Selected broadcasts
  • Hosted by Daniel Alarcón

Radio Ambulante is a Spanish-language podcast showcasing compelling stories from around Latin America and the United States. It is produced at KALW 91.7fm in San Francisco, and our fiscal sponsor is the Foundation for National Progress.

Our goal is to create a community of storytellers and listeners from around Latin America and the U.S. who want to promote and create sound-rich, informative, narrative, and diverse stories about Latinos.

Our podcast is available for streaming and download on,  iTunes, SoundCloud, and Stitcher.

Flickr user DanielHP / Under CC License

In 2011, River Plate, one of the most famous soccer clubs in South America, was relegated to the Argentine Second Division. From Buenos Aires, Cristian Alarcón shares the story of a soccer catastrophe that shook an entire nation.

Courtesy of Radio Ambulante

In February 2013, Radio Ambulante put on a live show in New York City. We presented some of our best stories from our pilot season in English and Spanish, but we kicked off the evening with a conversation between novelists Junot Díaz and Francisco Goldman and Radio Ambulante's Executive Producer Daniel Alarcón.

This conversation is about the art of translation, on what it's like to write stories about Latinos in English, and about the relationship each author has with Latin America.

Note: this conversation contains explicit language.


Radio Ambulante: Otro País / Another Country

Apr 12, 2013 / CC License

A Korean woman, twenty Chinese immigrants on their way to the United States, and the Argentine mafia helping to get them there. This is the story of “Alejandra,” who moves from Seoul to Buenos Aires, and almost by accident, ends up working for a criminal organization. Special thanks to the composer Marcio Doctor, who created the soundscape that accompanies this piece.

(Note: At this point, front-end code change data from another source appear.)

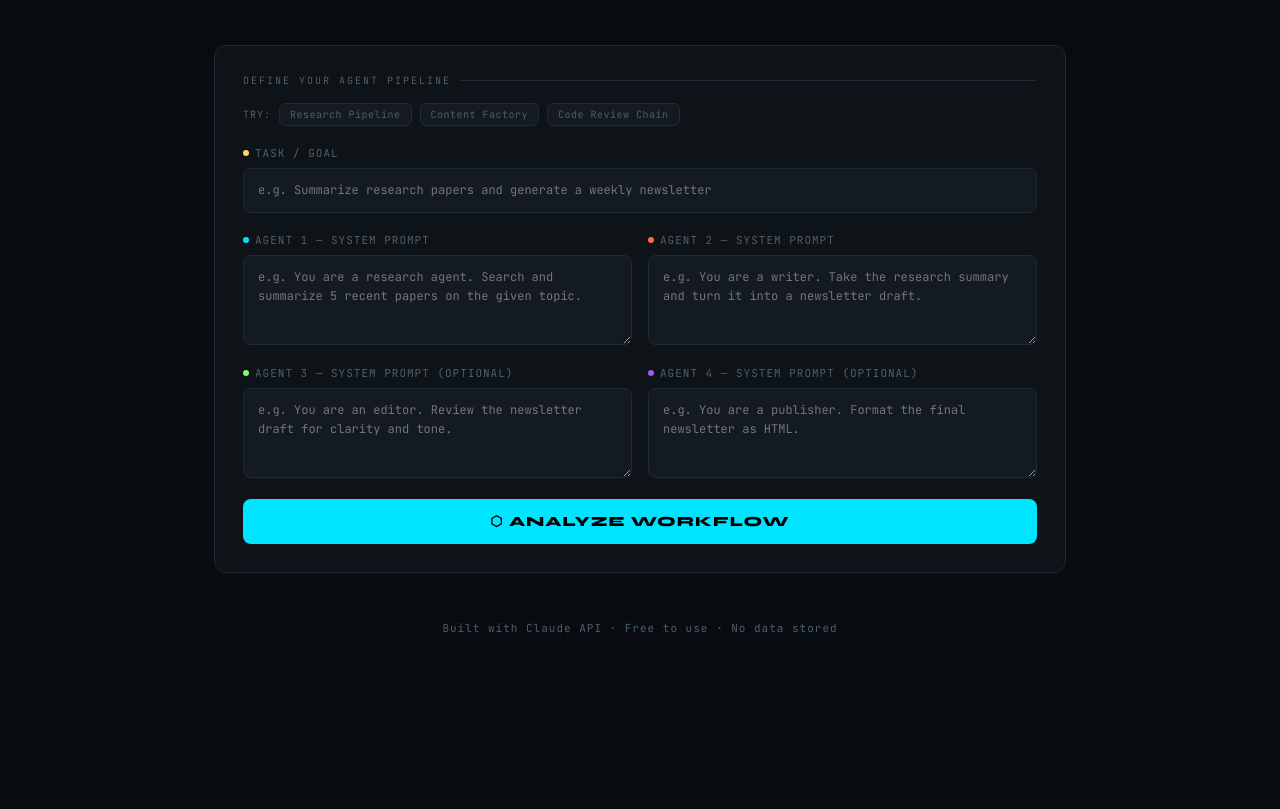
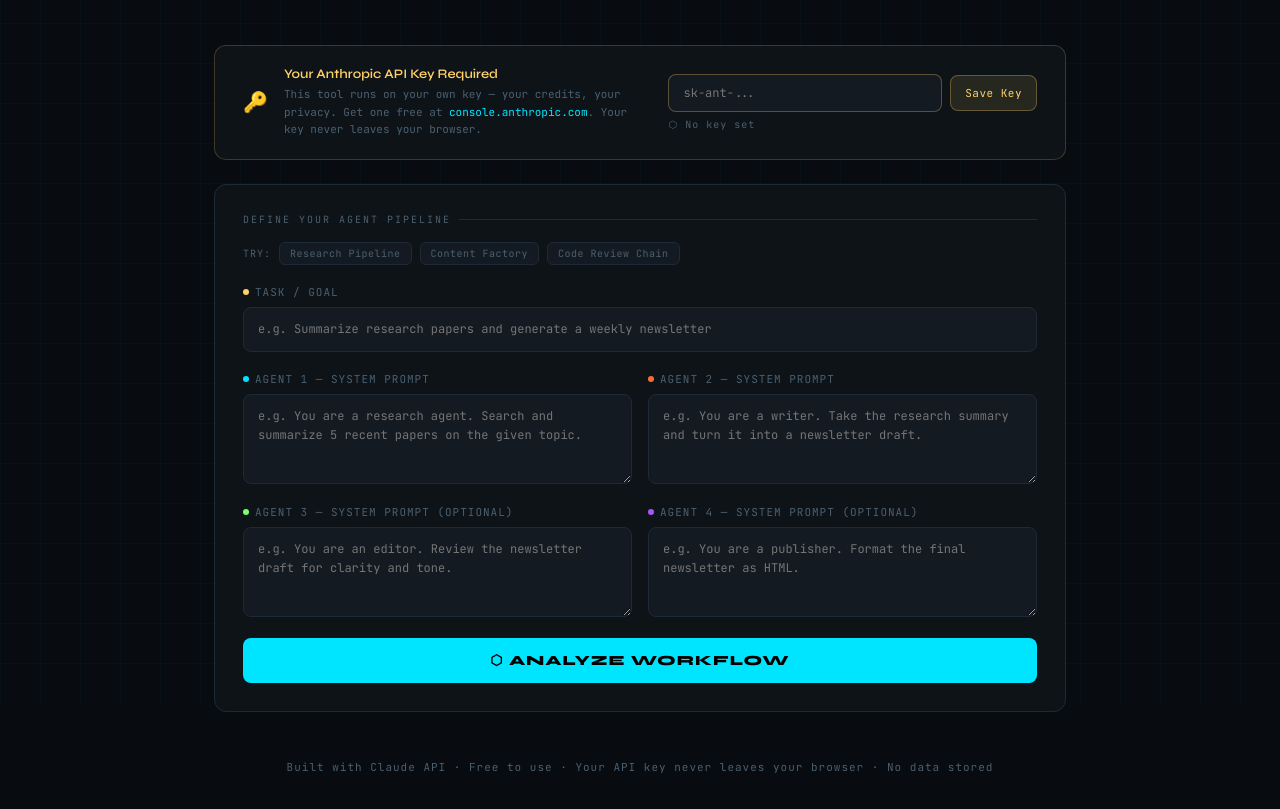
Before and after one commit to skysharma3/agent-debugger, a plain HTML site: page index.html in a window 1280 px wide. Shown: the part 97-906 px from the top of the page. Before the commit the page ends 800 px from the top, so only its background shows below. Drawn offline with Linux system fonts and the light colour scheme.

Commit message:
Add files via upload

```diff
--- a/index.html
+++ b/index.html
@@ -466,6 +466,99 @@
     margin-top: 16px;
   }
 
+  /* API Key section */
+  .apikey-section {
+    background: var(--surface);
+    border: 1px solid rgba(255,209,102,0.2);
+    border-radius: 12px;
+    padding: 20px 28px;
+    margin-bottom: 24px;
+    display: flex;
+    align-items: center;
+    gap: 16px;
+    flex-wrap: wrap;
+  }
+
+  .apikey-icon {
+    font-size: 20px;
+    flex-shrink: 0;
+  }
+
+  .apikey-content { flex: 1; min-width: 200px; }
+
+  .apikey-title {
+    font-family: var(--font-display);
+    font-size: 13px;
+    font-weight: 600;
+    color: var(--warn);
+    margin-bottom: 4px;
+  }
+
+  .apikey-desc {
+    font-size: 11px;
+    color: var(--muted);
+    line-height: 1.6;
+  }
+
+  .apikey-desc a {
+    color: var(--accent);
+    text-decoration: none;
+  }
+
+  .apikey-input-wrap {
+    display: flex;
+    gap: 8px;
+    align-items: center;
+    flex: 1;
+    min-width: 260px;
+  }
+
+  .apikey-input-wrap input {
+    flex: 1;
+    background: var(--surface2);
+    border: 1px solid rgba(255,209,102,0.3);
+    border-radius: 8px;
+    color: var(--text);
+    font-family: var(--font-mono);
+    font-size: 12px;
+    padding: 10px 14px;
+    outline: none;
+    min-height: unset;
+    resize: none;
+  }
+
+  .apikey-input-wrap input:focus {
+    border-color: var(--warn);
+    box-shadow: 0 0 0 3px rgba(255,209,102,0.05);
+  }
+
+  .apikey-save-btn {
+    background: rgba(255,209,102,0.1);
+    border: 1px solid rgba(255,209,102,0.3);
+    color: var(--warn);
+    border-radius: 8px;
+    font-family: var(--font-mono);
+    font-size: 11px;
+    padding: 10px 14px;
+    cursor: pointer;
+    transition: all 0.2s;
+    white-space: nowrap;
+    letter-spacing: 0.5px;
+  }
+
+  .apikey-save-btn:hover {
+    background: rgba(255,209,102,0.2);
+  }
+
+  .apikey-status {
+    font-size: 10px;
+    margin-top: 6px;
+    letter-spacing: 1px;
+  }
+
+  .apikey-status.set { color: var(--accent3); }
+  .apikey-status.unset { color: var(--muted); }
+
   /* Footer */
   footer {
     margin-top: 48px;
@@ -519,6 +612,22 @@
     </div>
     <div class="badge">Beta v0.1</div>
   </header>
+
+  <!-- API Key -->
+  <div class="apikey-section">
+    <div class="apikey-icon">🔑</div>
+    <div class="apikey-content">
+      <div class="apikey-title">Your Anthropic API Key Required</div>
+      <div class="apikey-desc">This tool runs on your own key — your credits, your privacy. Get one free at <a href="https://console.anthropic.com" target="_blank">console.anthropic.com</a>. Your key never leaves your browser.</div>
+    </div>
+    <div style="flex:1; min-width:260px;">
+      <div class="apikey-input-wrap">
+        <input type="password" id="apiKeyInput" placeholder="sk-ant-..." />
+        <button class="apikey-save-btn" onclick="saveKey()">Save Key</button>
+      </div>
+      <div class="apikey-status unset" id="apiKeyStatus">⬡ No key set</div>
+    </div>
+  </div>
 
   <!-- Input -->
   <div class="input-section">
@@ -591,12 +700,27 @@
     </div>
   </div>
 
-  <footer>Built with Claude API · Free to use · No data stored</footer>
+  <footer>Built with Claude API · Free to use · Your API key never leaves your browser · No data stored</footer>
 
 </div>
 
 <script>
-const PRESETS = {
+let userApiKey = '';
+
+function saveKey() {
+  const val = document.getElementById('apiKeyInput').value.trim();
+  if (!val.startsWith('sk-ant-')) {
+    document.getElementById('apiKeyStatus').textContent = '✗ Invalid key format';
+    document.getElementById('apiKeyStatus').className = 'apikey-status unset';
+    return;
+  }
+  userApiKey = val;
+  document.getElementById('apiKeyStatus').textContent = '✓ Key saved — ready to debug';
+  document.getElementById('apiKeyStatus').className = 'apikey-status set';
+  document.getElementById('apiKeyInput').value = '••••••••••••••••••••';
+}
+
+
   research: {
     task: "Monitor AI research papers daily and produce a digestible briefing",
     agent1: "You are a research scraper. Every day, find the 5 most relevant new AI papers on arxiv related to LLMs and summarize each in 3 bullet points.",
@@ -679,6 +803,11 @@ Be specific to the actual prompts provided. Identify real issues like: context l
 }
 
 async function runDebug() {
+  if (!userApiKey) {
+    showError('Please enter your Anthropic API key first.');
+    return;
+  }
+
   const task = document.getElementById('task').value.trim();
   const a1 = document.getElementById('agent1').value.trim();
   const a2 = document.getElementById('agent2').value.trim();
@@ -709,7 +838,12 @@ async function runDebug() {
   try {
     const response = await fetch("https://api.anthropic.com/v1/messages", {
       method: "POST",
-      headers: { "Content-Type": "application/json" },
+      headers: {
+        "Content-Type": "application/json",
+        "x-api-key": userApiKey,
+        "anthropic-version": "2023-06-01",
+        "anthropic-dangerous-direct-browser-access": "true"
+      },
       body: JSON.stringify({
         model: "claude-sonnet-4-20250514",
         max_tokens: 1000,
```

Radio Ambulante is the new Spanish-language podcast produced at KALW showcasing compelling human stories from around Latin America and the U.S.  Now you can hear the program's first English-language special, including the story of a young Honduran living through the 2009 coup in his country and the true tale of the fictional character behind the controversial phrase "self-deportatio